▶ [Task to carry out] Using the data below, count the lines where "logs" appears, and answer with the number alone.

(Source data)
○ ○ ○ ○

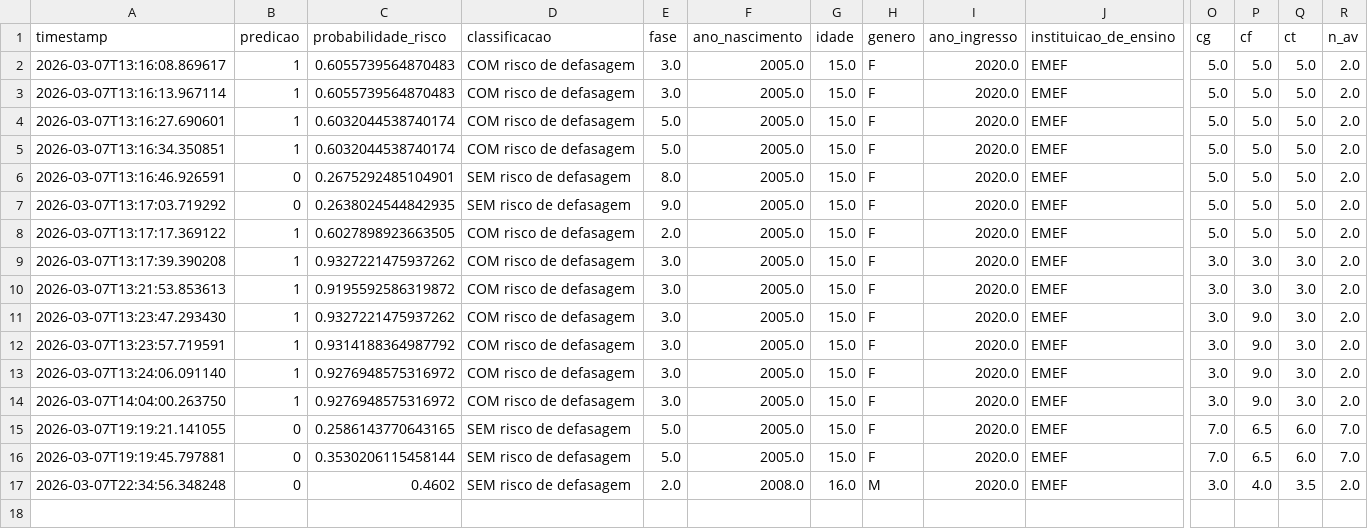
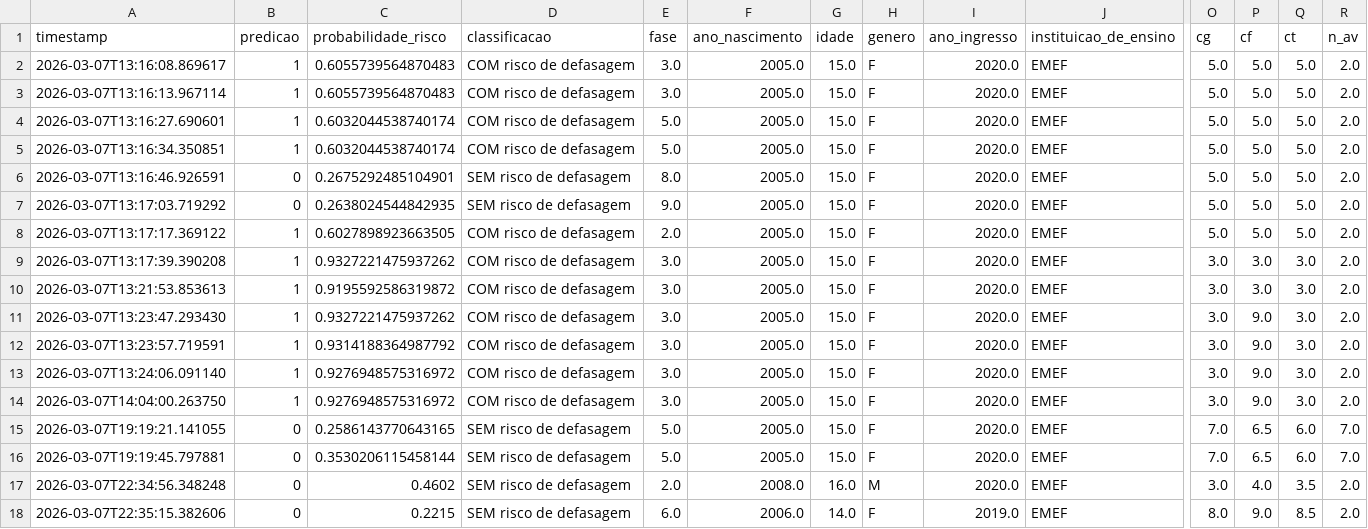
Before and after one commit to nathanballare/datathon-passos-magicos-mlops, a CSV file: logs/predictions.csv, drawn as a sheet; only a part is shown, gaps mark what is left out; rows hold the shown columns only; the diff names each change by its address in the sheet, - before the commit and + after, or states it on an @@ line.

Commit message:
log: nova predição em 2026-03-07T22:35:15.775425

```diff
--- a/logs/predictions.csv
+++ b/logs/predictions.csv
+row 18: 2026-03-07T22:35:15.382606 | 0 | 0.2215 | SEM risco de defasagem | 6.0 | 2006.0 | 14.0 | F | 2019.0 | EMEF | 8.0 | 9.0 | 8.5 | 2.0
```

○ ○ ○ ○

▶ [Reply to the task] 3